"All I want is to do is go inside and rest and this annoying woman keeps trying to make me walk." * * Freyja is still not feeling great and pretty meh about the world but we have to keep her up and moving if only in short bursts with much rest in between. It's all a bit slowly slowly but we're getting there. Hopefully the antibiotics are kicking the infection in the wound and she'll pick up again soon. We're both tired but hopeful. She's been my companion for 8 1/2 of the last 11 years I've been ill so I just want my energetic, slobbery pup back. * * [Image: a short video of Freyja a merle great dane wearing a green t-shirt walking a little in the back yard on our Winter frost burnt grass. More a hop walk as she continues to learn how to get around on three legs. At the end she flops tired to ground to look longingly at the back door where her warm bed resides.] * * #greatdane #merle #ilovemygreatdane #tshirt #amputeedog #recovery #tired #exhausted
A post shared by Michelle Roger (@michelle_roger) on

 We're all tired.


We're getting there.

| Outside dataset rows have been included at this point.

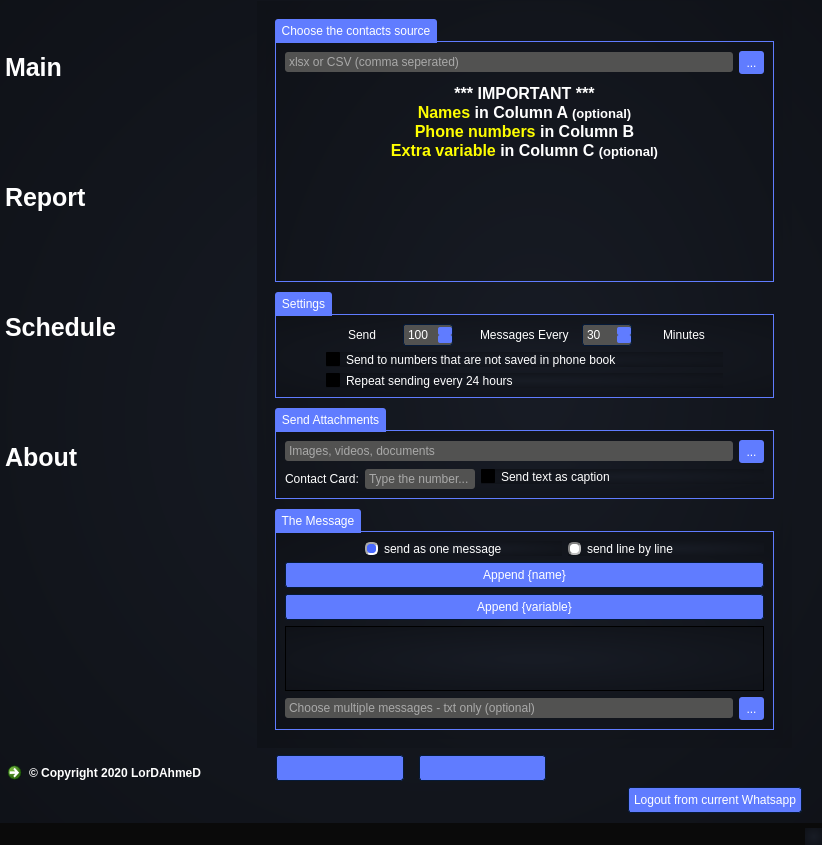
thelordahmed/Whatsapp-bulk-sender, file extra var.ui: the form before one commit.
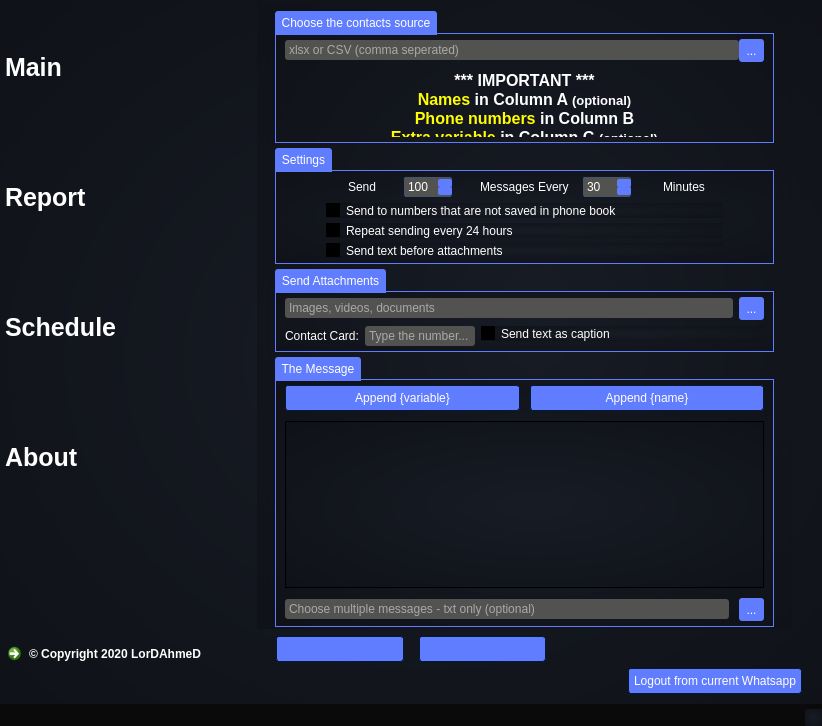
The form after the commit. Icons and pictures are not drawn.

Commit message: - added option to send text before attachment - removed send line by line option

```diff
--- a/extra var.ui
+++ b/extra var.ui
@@ -7,7 +7,7 @@
     <x>0</x>
     <y>0</y>
     <width>822</width>
-    <height>845</height>
+    <height>726</height>
    </rect>
   </property>
   <property name="minimumSize">
@@ -1492,6 +1492,12 @@
           <string>Tab 1</string>
          </attribute>
          <layout class="QVBoxLayout" name="verticalLayout_6" stretch="0">
+          <property name="topMargin">
+           <number>0</number>
+          </property>
+          <property name="bottomMargin">
+           <number>0</number>
+          </property>
           <item>
            <widget class="QFrame" name="frame">
             <property name="sizePolicy">
@@ -1546,13 +1552,25 @@
             </property>
             <layout class="QVBoxLayout" name="verticalLayout_5" stretch="0,0,0,1">
              <property name="spacing">
-              <number>10</number>
+              <number>5</number>
              </property>
              <property name="sizeConstraint">
               <enum>QLayout::SetDefaultConstraint</enum>
              </property>
+             <property name="topMargin">
+              <number>10</number>
+             </property>
+             <property name="bottomMargin">
+              <number>2</number>
+             </property>
              <item>
               <widget class="QGroupBox" name="groupBox">
+               <property name="sizePolicy">
+                <sizepolicy hsizetype="Preferred" vsizetype="Preferred">
+                 <horstretch>0</horstretch>
+                 <verstretch>0</verstretch>
+                </sizepolicy>
+               </property>
                <property name="maximumSize">
                 <size>
                  <width>16777215</width>
@@ -1578,15 +1596,42 @@
                <property name="flat">
                 <bool>false</bool>
                </property>
-               <layout class="QVBoxLayout" name="verticalLayout">
+               <layout class="QVBoxLayout" name="verticalLayout" stretch="0">
+                <property name="topMargin">
+                 <number>5</number>
+                </property>
+                <property name="bottomMargin">
+                 <number>5</number>
+                </property>
                 <item>
                  <layout class="QGridLayout" name="gridLayout">
+                  <property name="sizeConstraint">
+                   <enum>QLayout::SetDefaultConstraint</enum>
+                  </property>
+                  <property name="horizontalSpacing">
+                   <number>0</number>
+                  </property>
+                  <property name="verticalSpacing">
+                   <number>5</number>
+                  </property>
                   <item row="1" column="0">
                    <widget class="QTextBrowser" name="textBrowser">
+                    <property name="sizePolicy">
+                     <sizepolicy hsizetype="Preferred" vsizetype="Fixed">
+                      <horstretch>0</horstretch>
+                      <verstretch>0</verstretch>
+                     </sizepolicy>
+                    </property>
+                    <property name="minimumSize">
+                     <size>
+                      <width>0</width>
+                      <height>0</height>
+                     </size>
+                    </property>
                     <property name="maximumSize">
                      <size>
                       <width>16777215</width>
-                      <height>16777215</height>
+                      <height>70</height>
                      </size>
                     </property>
                     <property name="font">
@@ -1614,7 +1659,7 @@
                      <string>&lt;!DOCTYPE HTML PUBLIC &quot;-//W3C//DTD HTML 4.0//EN&quot; &quot;http://www.w3.org/TR/REC-html40/strict.dtd&quot;&gt;
 &lt;html&gt;&lt;head&gt;&lt;meta name=&quot;qrichtext&quot; content=&quot;1&quot; /&gt;&lt;style type=&quot;text/css&quot;&gt;
 p, li { white-space: pre-wrap; }
-&lt;/style&gt;&lt;/head&gt;&lt;body style=&quot; font-family:'arial'; font-size:8.25pt; font-weight:400; font-style:normal;&quot;&gt;
+&lt;/style&gt;&lt;/head&gt;&lt;body style=&quot; font-family:'arial'; font-size:13pt; font-weight:400; font-style:normal;&quot;&gt;
 &lt;p align=&quot;center&quot; style=&quot; margin-top:0px; margin-bottom:0px; margin-left:0px; margin-right:0px; -qt-block-indent:0; text-indent:0px;&quot;&gt;&lt;span style=&quot; font-family:'MS Shell Dlg 2'; font-size:12pt; font-weight:600; color:#ffffff;&quot;&gt;*** IMPORTANT ***&lt;/span&gt;&lt;/p&gt;
 &lt;p align=&quot;center&quot; style=&quot; margin-top:0px; margin-bottom:0px; margin-left:0px; margin-right:0px; -qt-block-indent:0; text-indent:0px;&quot;&gt;&lt;span style=&quot; font-family:'MS Shell Dlg 2'; font-size:12pt; font-weight:600; color:#ffff00;&quot;&gt;Names&lt;/span&gt;&lt;span style=&quot; font-family:'MS Shell Dlg 2'; font-size:12pt; font-weight:600;&quot;&gt; in Column A &lt;/span&gt;&lt;span style=&quot; font-family:'MS Shell Dlg 2'; font-size:10pt; font-weight:600;&quot;&gt;(optional)&lt;/span&gt;&lt;/p&gt;
 &lt;p align=&quot;center&quot; style=&quot; margin-top:0px; margin-bottom:0px; margin-left:0px; margin-right:0px; -qt-block-indent:0; text-indent:0px;&quot;&gt;&lt;span style=&quot; font-family:'MS Shell Dlg 2'; font-size:12pt; font-weight:600; color:#ffff00;&quot;&gt;Phone numbers&lt;/span&gt;&lt;span style=&quot; font-family:'MS Shell Dlg 2'; font-size:12pt; font-weight:600;&quot;&gt; in Column B&lt;/span&gt;&lt;/p&gt;
@@ -1665,14 +1710,26 @@
                 <string>Settings</string>
                </property>
                <layout class="QVBoxLayout" name="verticalLayout_3">
+                <property name="spacing">
+                 <number>5</number>
+                </property>
                 <property name="leftMargin">
                  <number>50</number>
                 </property>
+                <property name="topMargin">
+                 <number>5</number>
+                </property>
                 <property name="rightMargin">
                  <number>50</number>
                 </property>
+                <property name="bottomMargin">
+                 <number>5</number>
+                </property>
                 <item>
                  <layout class="QVBoxLayout" name="verticalLayout_2">
+                  <property name="spacing">
+                   <number>5</number>
+                  </property>
                   <item>
                    <layout class="QHBoxLayout" name="horizontalLayout_5" stretch="0,0,0,0,0">
                     <property name="spacing">
@@ -1792,6 +1849,13 @@
                     </property>
                    </widget>
                   </item>
+                  <item>
+                   <widget class="QCheckBox" name="textFirst_ch">
+                    <property name="text">
+                     <string>Send text before attachments</string>
+                    </property>
+                   </widget>
+                  </item>
                  </layout>
                 </item>
                </layout>
@@ -1809,6 +1873,12 @@
                 <string>Send Attachments</string>
                </property>
                <layout class="QFormLayout" name="formLayout">
+                <property name="topMargin">
+                 <number>5</number>
+                </property>
+                <property name="bottomMargin">
+                 <number>5</number>
+                </property>
                 <item row="0" column="0" colspan="2">
                  <layout class="QHBoxLayout" name="horizontalLayout_2">
                   <item>
@@ -1872,60 +1942,40 @@
                <property name="alignment">
                 <set>Qt::AlignLeading|Qt::AlignLeft|Qt::AlignVCenter</set>
                </property>
-               <layout class="QVBoxLayout" name="verticalLayout_4" stretch="0,0,0,0,0">
+               <layout class="QVBoxLayout" name="verticalLayout_4" stretch="0,0,0">
+                <property name="spacing">
+                 <number>10</number>
+                </property>
+                <property name="topMargin">
+                 <number>5</number>
+                </property>
+                <property name="bottomMargin">
+                 <number>5</number>
+                </property>
                 <item>
-                 <layout class="QHBoxLayout" name="horizontalLayout_3">
+                 <layout class="QHBoxLayout" name="horizontalLayout_12">
                   <property name="leftMargin">
-                   <number>80</number>
+                   <number>0</number>
+                  </property>
+                  <property name="topMargin">
+                   <number>0</number>
                   </property>
                   <item>
-                   <widget class="QRadioButton" name="sameFormat_rb">
-                    <property name="maximumSize">
-                     <size>
-                      <width>16777215</width>
-                      <height>16777215</height>
-                     </size>
-                    </property>
+                   <widget class="QPushButton" name="extra_var_btn">
                     <property name="text">
-                     <string>send as one message</string>
-                    </property>
-                    <property name="checked">
-                     <bool>true</bool>
+                     <string>Append {variable}</string>
                     </property>
                    </widget>
                   </item>
                   <item>
-                   <widget class="QRadioButton" name="oneline_rb">
-                    <property name="maximumSize">
-                     <size>
-                      <width>16777215</width>
-                      <height>16777215</height>
-                     </size>
-                    </property>
+                   <widget class="QPushButton" name="pushButton">
                     <property name="text">
-                     <string>send line by line</string>
-                    </property>
-                    <property name="checked">
-                     <bool>false</bool>
+                     <string>Append {name}</string>
                     </property>
                    </widget>
                   </item>
                  </layout>
                 </item>
-                <item>
-                 <widget class="QPushButton" name="pushButton">
-                  <property name="text">
-                   <string>Append {name}</string>
-                  </property>
-                 </widget>
-                </item>
-                <item>
-                 <widget class="QPushButton" name="extra_var_btn">
-                  <property name="text">
-                   <string>Append {variable}</string>
-                  </property>
-                 </widget>
-                </item>
                 <item>
                  <widget class="QPlainTextEdit" name="message_text"/>
                 </item>
@@ -1977,12 +2027,12 @@
             <attribute name="horizontalHeaderCascadingSectionResizes">
              <bool>false</bool>
             </attribute>
-            <attribute name="horizontalHeaderDefaultSectionSize">
-             <number>125</number>
-            </attribute>
             <attribute name="horizontalHeaderMinimumSectionSize">
              <number>39</number>
             </attribute>
+            <attribute name="horizontalHeaderDefaultSectionSize">
+             <number>125</number>
+            </attribute>
             <attribute name="horizontalHeaderStretchLastSection">
              <bool>true</bool>
             </attribute>
@@ -2150,8 +2200,8 @@
              <string>&lt;!DOCTYPE HTML PUBLIC &quot;-//W3C//DTD HTML 4.0//EN&quot; &quot;http://www.w3.org/TR/REC-html40/strict.dtd&quot;&gt;
 &lt;html&gt;&lt;head&gt;&lt;meta name=&quot;qrichtext&quot; content=&quot;1&quot; /&gt;&lt;style type=&quot;text/css&quot;&gt;
 p, li { white-space: pre-wrap; }
-&lt;/style&gt;&lt;/head&gt;&lt;body style=&quot; font-family:'arial'; font-size:8.25pt; font-weight:400; font-style:normal;&quot;&gt;
-&lt;p align=&quot;center&quot; style=&quot;-qt-paragraph-type:empty; margin-top:0px; margin-bottom:0px; margin-left:0px; margin-right:0px; -qt-block-indent:0; text-indent:0px;&quot;&gt;&lt;br /&gt;&lt;/p&gt;
+&lt;/style&gt;&lt;/head&gt;&lt;body style=&quot; font-family:'arial'; font-size:13pt; font-weight:400; font-style:normal;&quot;&gt;
+&lt;p align=&quot;center&quot; style=&quot;-qt-paragraph-type:empty; margin-top:0px; margin-bottom:0px; margin-left:0px; margin-right:0px; -qt-block-indent:0; text-indent:0px; font-size:8.25pt;&quot;&gt;&lt;br /&gt;&lt;/p&gt;
 &lt;p align=&quot;center&quot; style=&quot;-qt-paragraph-type:empty; margin-top:0px; margin-bottom:0px; margin-left:0px; margin-right:0px; -qt-block-indent:0; text-indent:0px; font-family:'MS Shell Dlg 2'; font-size:22pt; font-weight:600;&quot;&gt;&lt;br /&gt;&lt;/p&gt;
 &lt;p align=&quot;center&quot; style=&quot;-qt-paragraph-type:empty; margin-top:0px; margin-bottom:0px; margin-left:0px; margin-right:0px; -qt-block-indent:0; text-indent:0px; font-family:'MS Shell Dlg 2'; font-size:22pt; font-weight:600;&quot;&gt;&lt;br /&gt;&lt;/p&gt;
 &lt;p align=&quot;center&quot; style=&quot; margin-top:0px; margin-bottom:0px; margin-left:0px; margin-right:0px; -qt-block-indent:0; text-indent:0px;&quot;&gt;&lt;span style=&quot; font-family:'MS Shell Dlg 2'; font-size:22pt; font-weight:600;&quot;&gt;Thanks for using my software :)&lt;/span&gt;&lt;/p&gt;&lt;/body&gt;&lt;/html&gt;</string>
@@ -2179,8 +2229,8 @@
              <string>&lt;!DOCTYPE HTML PUBLIC &quot;-//W3C//DTD HTML 4.0//EN&quot; &quot;http://www.w3.org/TR/REC-html40/strict.dtd&quot;&gt;
 &lt;html&gt;&lt;head&gt;&lt;meta name=&quot;qrichtext&quot; content=&quot;1&quot; /&gt;&lt;style type=&quot;text/css&quot;&gt;
 p, li { white-space: pre-wrap; }
-&lt;/style&gt;&lt;/head&gt;&lt;body style=&quot; font-family:'arial'; font-size:8.25pt; font-weight:400; font-style:normal;&quot;&gt;
-&lt;p align=&quot;center&quot; style=&quot;-qt-paragraph-type:empty; margin-top:0px; margin-bottom:0px; margin-left:0px; margin-right:0px; -qt-block-indent:0; text-indent:0px;&quot;&gt;&lt;br /&gt;&lt;/p&gt;
+&lt;/style&gt;&lt;/head&gt;&lt;body style=&quot; font-family:'arial'; font-size:13pt; font-weight:400; font-style:normal;&quot;&gt;
+&lt;p align=&quot;center&quot; style=&quot;-qt-paragraph-type:empty; margin-top:0px; margin-bottom:0px; margin-left:0px; margin-right:0px; -qt-block-indent:0; text-indent:0px; font-size:8.25pt;&quot;&gt;&lt;br /&gt;&lt;/p&gt;
 &lt;p align=&quot;center&quot; style=&quot;-qt-paragraph-type:empty; margin-top:0px; margin-bottom:0px; margin-left:0px; margin-right:0px; -qt-block-indent:0; text-indent:0px; font-family:'MS Shell Dlg 2'; font-size:18pt; font-weight:600;&quot;&gt;&lt;br /&gt;&lt;/p&gt;
 &lt;p align=&quot;center&quot; style=&quot;-qt-paragraph-type:empty; margin-top:0px; margin-bottom:0px; margin-left:0px; margin-right:0px; -qt-block-indent:0; text-indent:0px; font-family:'MS Shell Dlg 2'; font-size:18pt; font-weight:600;&quot;&gt;&lt;br /&gt;&lt;/p&gt;
 &lt;p align=&quot;center&quot; style=&quot; margin-top:0px; margin-bottom:0px; margin-left:0px; margin-right:0px; -qt-block-indent:0; text-indent:0px;&quot;&gt;&lt;span style=&quot; font-family:'MS Shell Dlg 2'; font-size:18pt; font-weight:600;&quot;&gt;- Contact Me -&lt;/span&gt;&lt;/p&gt;
```
The commit also changes 19 other files.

Thank you to everyone who has sent me and Freyja lovely messages. I keep thinking I'll catch up with them but I realise now it's unlikely. I have read them all but the fatigue and stress has meant all my spare energy has been focused on taking care of her. If you want to keep up to date with how she goes I'll be updating over on Instagram.